217 Neville Hall
Orono, Maine 04469-5752
Office Telephone: 207.581.3811
Office Hours – by appointment
Women’s, Gender, and Sexuality Studies 101; Also courses in the following areas, at both the undergraduate and graduate level:
Feminist and queer theory
Elizabeth Neiman is an Assistant Professor in both English and Women’s, Gender, and Sexuality Studies. Her research interests include British Romanticism, history of the novel, feminist theory, and the digital humanities. Her current book project (on the popular Romantic-era publishing house, the Minerva Press) puts the work of popular female novelists back into conversation with canonical writers, from William Wordsworth to Mary Wollstonecraft to Percy Shelley.
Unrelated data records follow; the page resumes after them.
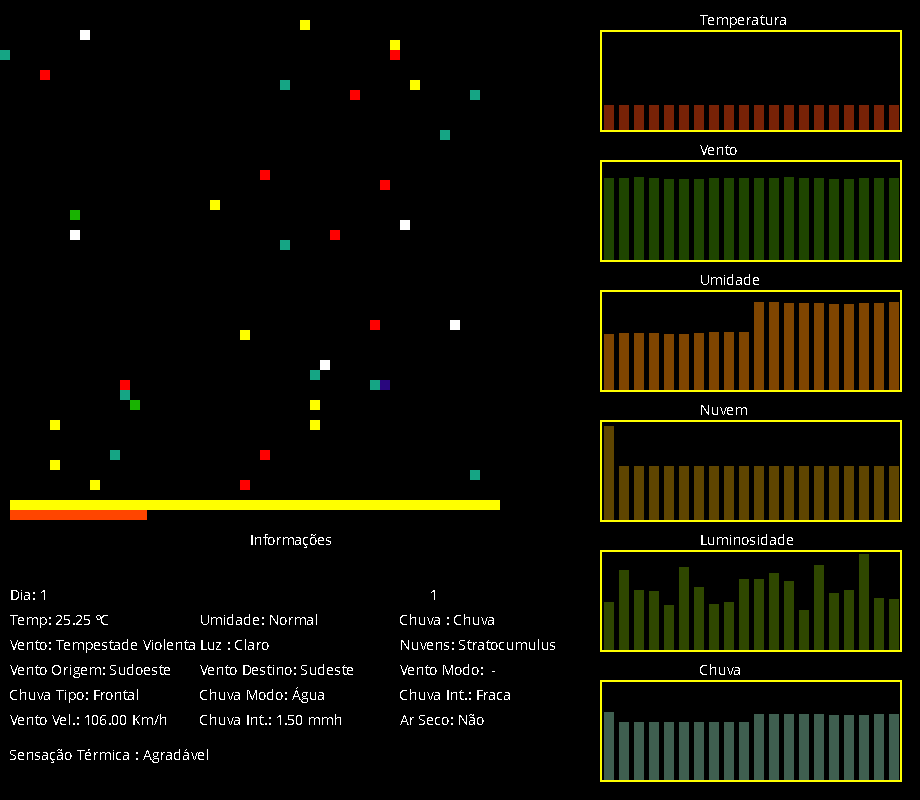
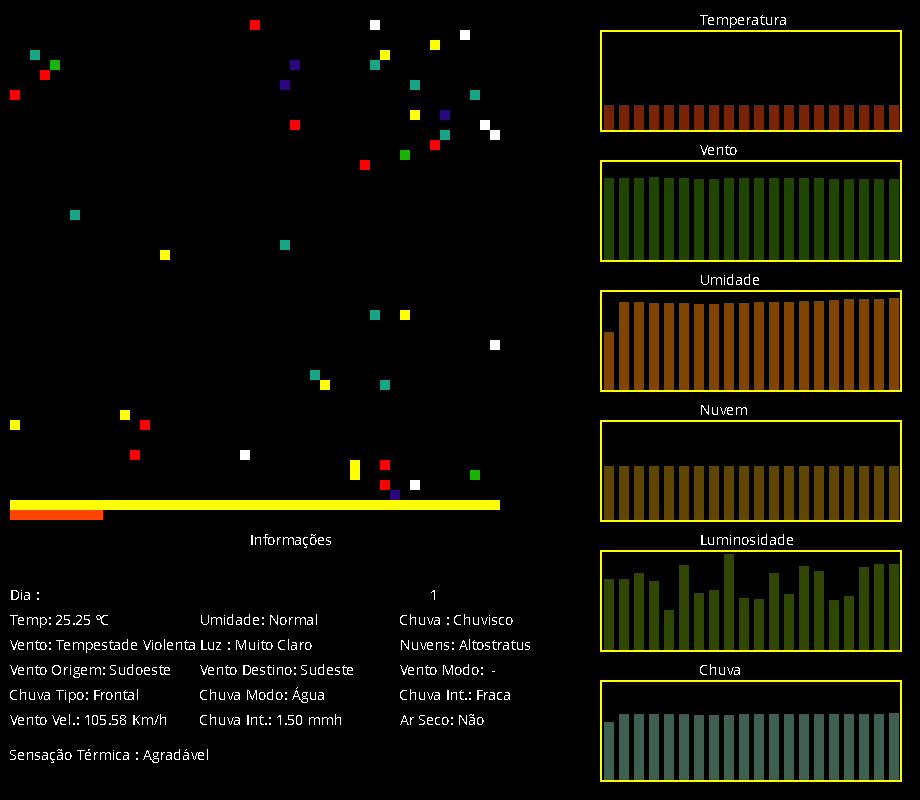
Arrumando detalhe em Interface

diff --git a/src/main/atualizador.go b/src/main/atualizador.go
@@ -66,7 +66,7 @@ func TextosInfo(e *ecossistema.Ambiente, s *sdl.Surface, EscritorC *Escritor) {
 
 	var alturador int32 = 585
 
-	EscritorC.EscreveBranco(10, alturador, fmt.Sprintf("Dia: %d", e.Dia()))
+	EscritorC.EscreveBranco(10, alturador, fmt.Sprintf("Dia :"))
 	EscritorC.EscreveBranco(430, alturador, fmt.Sprintf("%d", e.Dia()))
 
 	alturador += 25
Professor Neiman teaches introductory courses in both WGS and English, as well as upper-level and graduate courses in British Romanticism, the Victorian era, and feminist and queer theory.
A New Perspective on the Minerva Press’s “Derivative” Novels: Authorizing Borrowed Material, European Romantic Review (volume 26, issue 5 September, 2015).
“Painting the Soul: A Complex Legacy of Romanticism in Edith Johnstone’s New Woman Novel, A Sunless Heart, 1894.” Women’s Writing (3 June, 2017).
“One Site Ranks Maine Fourth for Women but there is More to the Story.” Bangor Daily News, Bangor, Maine, April 1, 2016.
“Cisgender is now in the dictionary: it reminds us to reflect on our gender.” Bangor Daily News, Bangor, Maine, July 10, 2015.
“Lessons about Gender in Dress Codes.” Bangor Daily News, Bangor, Maine, October 3-4, 2015.
Neiman, M., J. M. Logsdon, and E. Neiman. 2015. “Asexual reproduction.” Encyclopedia of Human Sexuality, John Wiley & Sons, Ltd. Chichester, 2015.
“The Female Authors of the Minerva Press and “‘Copper Currency’”: Revaluing the Reproduction of ‘Immaculate-Born Minervas,’” Global Economies, Cultural Currencies of the Eighteenth Century, edited by Michael Rotenberg-Schwartz with Tara Czechowski. New York, AMS Press, 2012.
My book, Minerva’s Gothics: the politics and poetics of Romantic Exchange, 1780-1820, is forthcoming with the University of Wales Press in March 2019. I am also co-guest editing a special issue on Minerva and the literary market with Tina Morin for the journal, Romantic Textualities, also forthcoming in spring 2019.